Submitted by Clevens Face & Body Specialists, a One Senior Place Resident Business

Clevens Face and Body Specialists Logo -FINAL High Res TM_08052013Skin cancer is one of the most common types of cancer in the country. Every year, more than two million people are diagnosed with more than 3.5 million skincancers. While you might think of melanoma when you hear “skin cancer,” there are actually several different types, and some are more common than melanoma. No matter the type of cancer, the course of treatment usually involves removing the tumor.

Depending on the surgical treatment used, tumor removal can leave a significant scar. One method of removing skin cancer, known as Mohs surgery, is designed to leave as much healthy skin as possible intact, reducing the size of the scar or deformity that is left behind. Mohs surgery is often ideal for tumors that appear on the face, as patients usually want to preserve their appearance as much as possible.

The History of Mohs Surgery

The Mohs surgical procedure is named for the surgeon who developed it, Dr. Frederic Mohs. At first, he called it “chemosurgery,” as the procedure relied on the use of chemicals, such as zinc chloride to fix the skin before it was removed. He mixed the zinc chloride with the mineral stibnite and with bloodroot, forming a paste. The paste was then spread over the area to be treated.

After the skin had absorbed enough of the paste to reduce bleeding, Dr. Mohs would cut away a small section of it, divide that section into pieces, attach each piece to a slide, then examine them under a microscope to look for cancer. If cancer was found on a section of the removed tissue, the surgeon would then remove an additional layer from the skin, but only in the part of the skin that corresponded to the area where the cancer was found. The surgeon would repeat the process of removing tissue until all the samples examined under the microscope were found to be tumor-free. The end goal of the procedure was to remove cancerous tissue but leave as much healthy skin as possible intact.

Initially, Mohs surgery was a time consuming process, as the patient and surgeon would need to wait hours for the paste to fix the skin. Eventually, Dr. Mohs found that he was able to skip the paste step and perform the surgery on “fresh tissue,” which sped up the process but kept the same results, namely a high rate of cure.

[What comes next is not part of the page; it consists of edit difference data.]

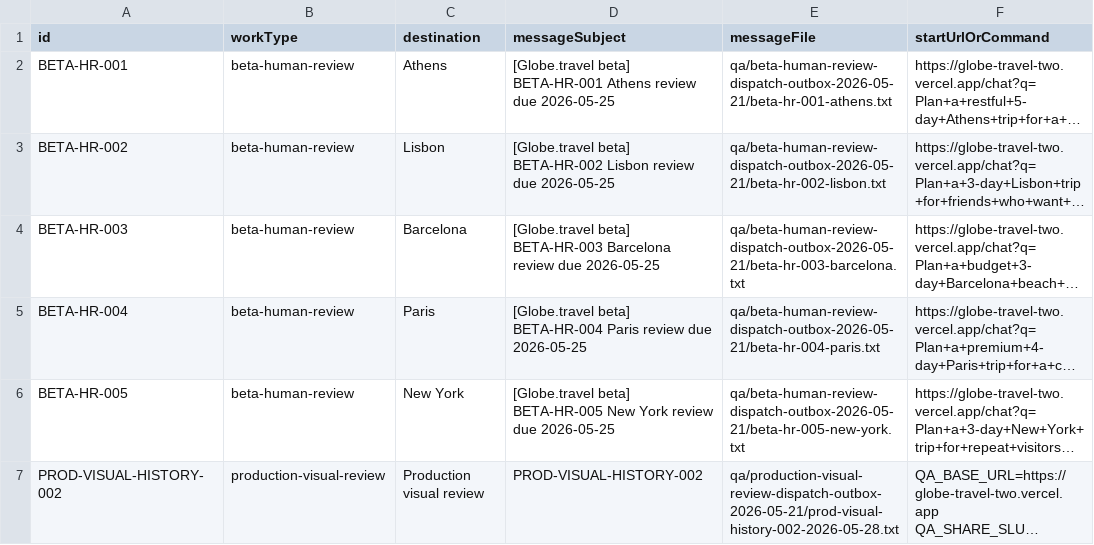
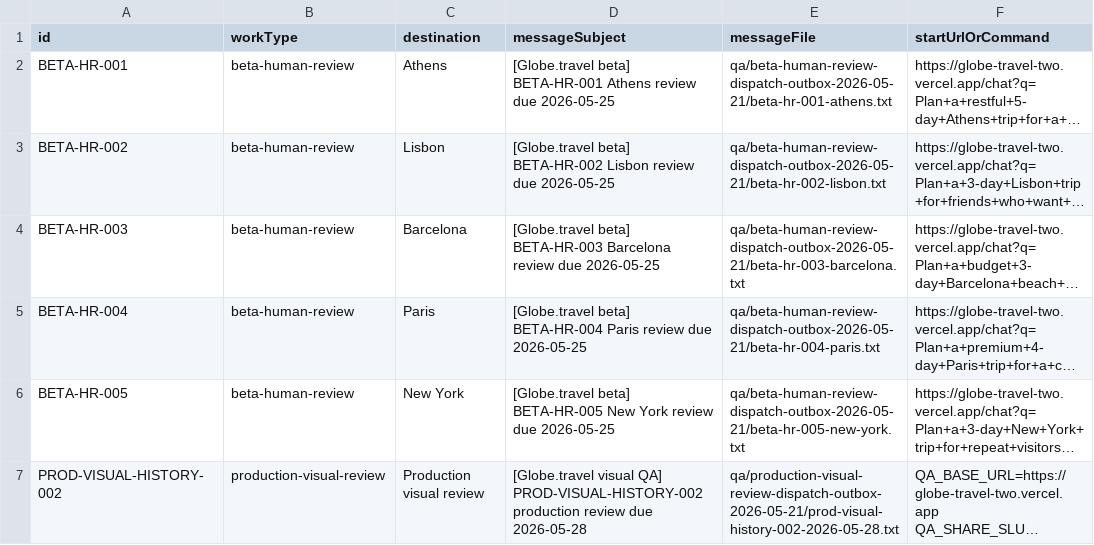
Before and after one commit to rodblair/globe-travel, a CSV file: qa/dispatch-sent-record-template-2026-05-23.csv, drawn as a sheet; only a part is shown; long unchanged cells end in …; the diff names each change by its address in the sheet, - before the commit and + after, or states it on an @@ line.

Commit message:
Preserve visual dispatch context in launch ops

```diff
--- a/qa/dispatch-sent-record-template-2026-05-23.csv
+++ b/qa/dispatch-sent-record-template-2026-05-23.csv
-D7 (messageSubject): PROD-VISUAL-HISTORY-002
+D7 (messageSubject): [Globe.travel visual QA] PROD-VISUAL-HISTORY-002 production review due 2026-05-28
```
Also changed, not shown: 9 other files.
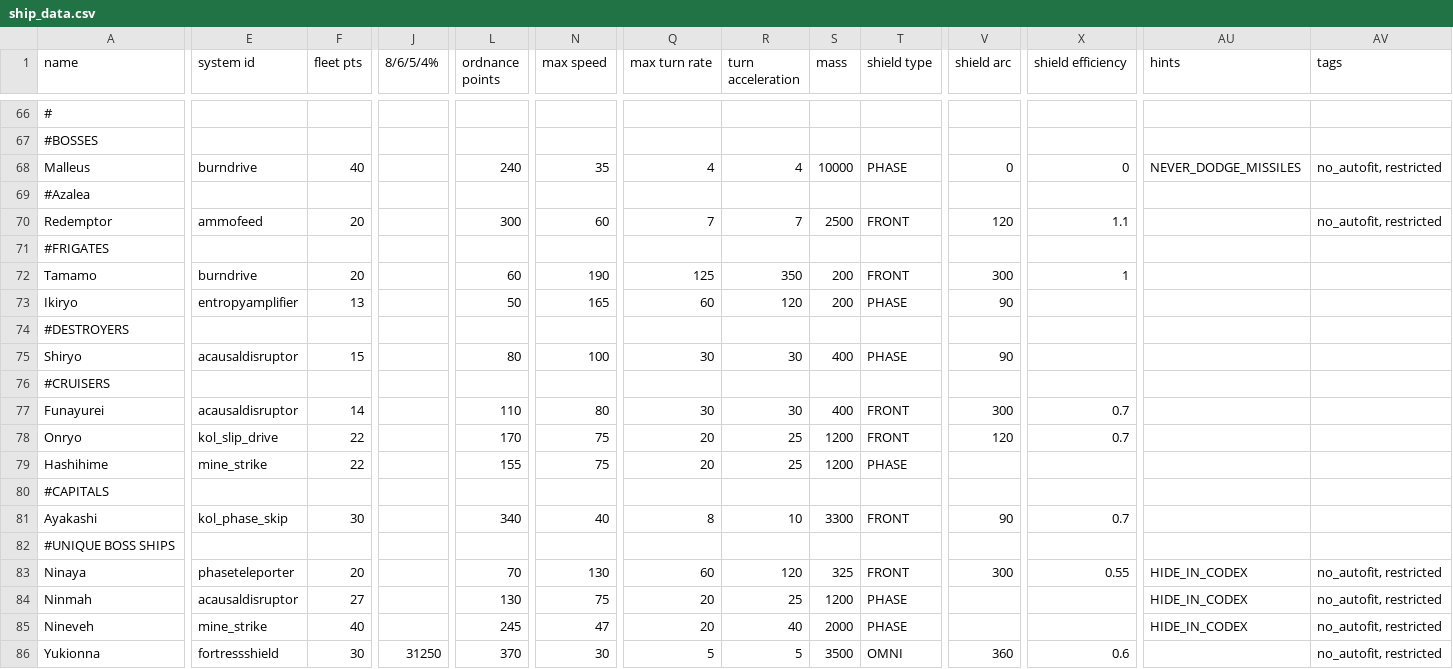
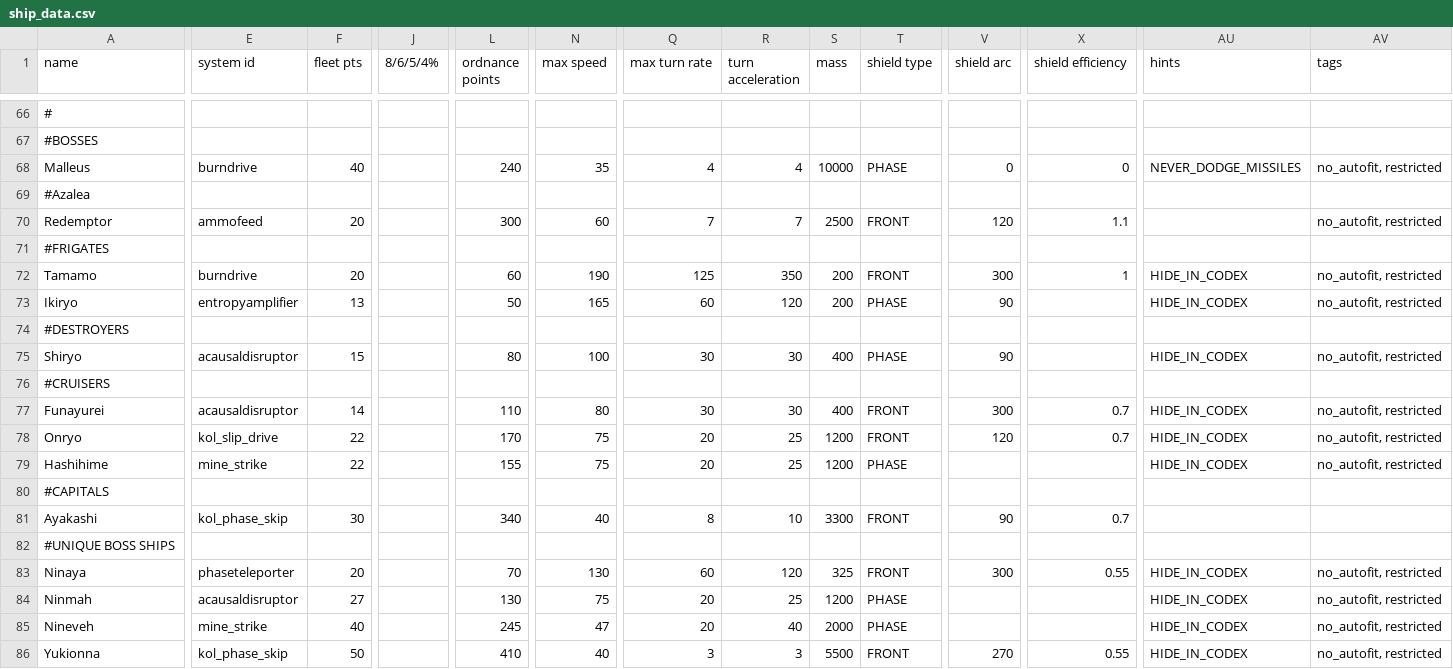
Before and after one commit to Dal-041/Knights_of_Ludd, a CSV file: data/hulls/ship_data.csv, drawn as a sheet; only a part is shown, gaps mark what is left out; the diff covers the shown part only; the diff names each change by its address in the sheet, - before the commit and + after, or states it on an @@ line.

```diff
--- a/data/hulls/ship_data.csv
+++ b/data/hulls/ship_data.csv
-AU72:AU73 (hints): (empty)
+AU72:AU73 (hints): HIDE_IN_CODEX
-AV72:AV73 (tags): (empty)
+AV72:AV73 (tags): no_autofit, restricted
-AU75 (hints): (empty)
+AU75 (hints): HIDE_IN_CODEX
-AV75 (tags): (empty)
+AV75 (tags): no_autofit, restricted
-AU77:AU79 (hints): (empty)
+AU77:AU79 (hints): HIDE_IN_CODEX
-AV77:AV79 (tags): (empty)
+AV77:AV79 (tags): no_autofit, restricted
-E86 (system id): fortressshield
+E86 (system id): kol_phase_skip
-F86 (fleet pts): 30
+F86 (fleet pts): 50
-J86 (8/6/5/4%): 31250
+J86 (8/6/5/4%): (empty)
-L86 (ordnance points): 370
+L86 (ordnance points): 410
-N86 (max speed): 30
+N86 (max speed): 40
-Q86 (max turn rate): 5
+Q86 (max turn rate): 3
-R86 (turn acceleration): 5
+R86 (turn acceleration): 3
-S86 (mass): 3500
+S86 (mass): 5500
-T86 (shield type): OMNI
+T86 (shield type): FRONT
-V86 (shield arc): 360
+V86 (shield arc): 270
-X86 (shield efficiency): 0.6
+X86 (shield efficiency): 0.55
-AU86 (hints): (empty)
+AU86 (hints): HIDE_IN_CODEX
```
Also changed, not shown: 1 edited cell elsewhere in this file, 4 other files.
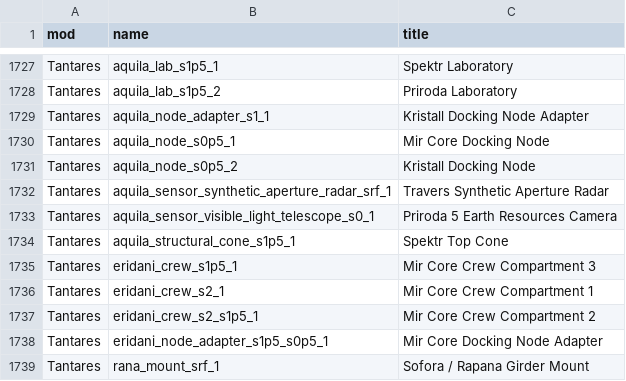
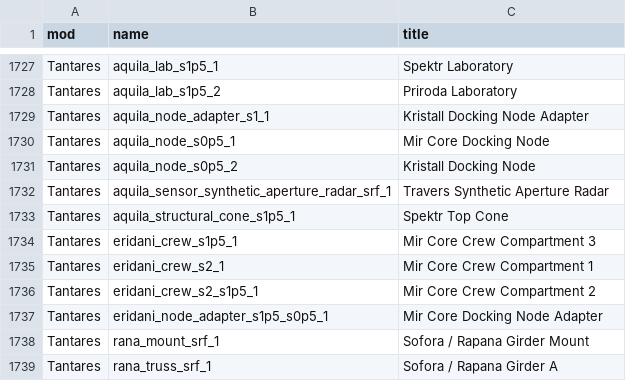
Before and after one commit to miskoltrans/RP-AXE, a TSV file: manifest/curated-parts.tsv, drawn as a sheet; only a part is shown, gaps mark what is left out; the shorter side is filled out with more unchanged rows; the diff names each change by its address in the sheet, - before the commit and + after, or states it on an @@ line.

```diff
--- a/manifest/curated-parts.tsv
+++ b/manifest/curated-parts.tsv
-row 1733: Tantares | aquila_sensor_visible_light_telescope_s0_1 | Priroda 5 Earth Resources Camera
```
Also changed, not shown: 6 other files.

Where It Is Performed

Mohs surgery can be performed anywhere on the body and to treat a number of different types of skin cancer. But it’s most commonly performed on areas that are delicate, or where preserving as much of the healthy tissue as possible is important, such as on the face and hands. The surgery is also particularly beneficial when used to treat tumors that are unusually large or that have a higher risk of recurrence, as it ensures the removal of all of the  cancer while leaving the surrounding area untouched.

Most commonly, the procedure is performed on basal cell carcinomas and squamous cell carcinomas. It can also be used to remove melanomas, the most fatal form of skin cancer. When Mohssurgery is performed on basal cell carcinomas, the rate of recurrence is around 1 percent. The rate of recurrence for squamous cell carcinomas removed with Mohs is less than 5 percent.

Finding a Surgeon

Not every surgeon performs Mohs surgery. It’s important to find a doctor who not only specializes in the procedure, but who also specializes in treating the area where the skin cancer is located. For example, Dr. Ross Clevens, is a plastic surgeon who specializes in facial plastic surgery, including nasal and eyelid surgery, and who has experience performing the procedure in those areas.

Getting Ready for Surgery

Although Mohs surgery might not take as long as it once did, it can still be a long procedure. The average procedure takes about four hours, though it is possible for it to take the entire day. It’s a good idea to have a book or other reading material to help you pass the time, or to have someone to talk to while waiting during the procedure.

In Brevard county, dermatologists often send patients to Dr. RossClevens when cases of skin cancer require more than just a biopsy to remove. A diagnosis of skin cancer can be scary. When you schedule surgery with a double board certified facial plastic surgeon specialist like Dr. Clevens, you have the assurance that you’ll receive the best treatment possible and the best outcome possible. To learn more about Mohs surgery and find out if it is the option for you, call 321-727-3223 today to schedule a consultation.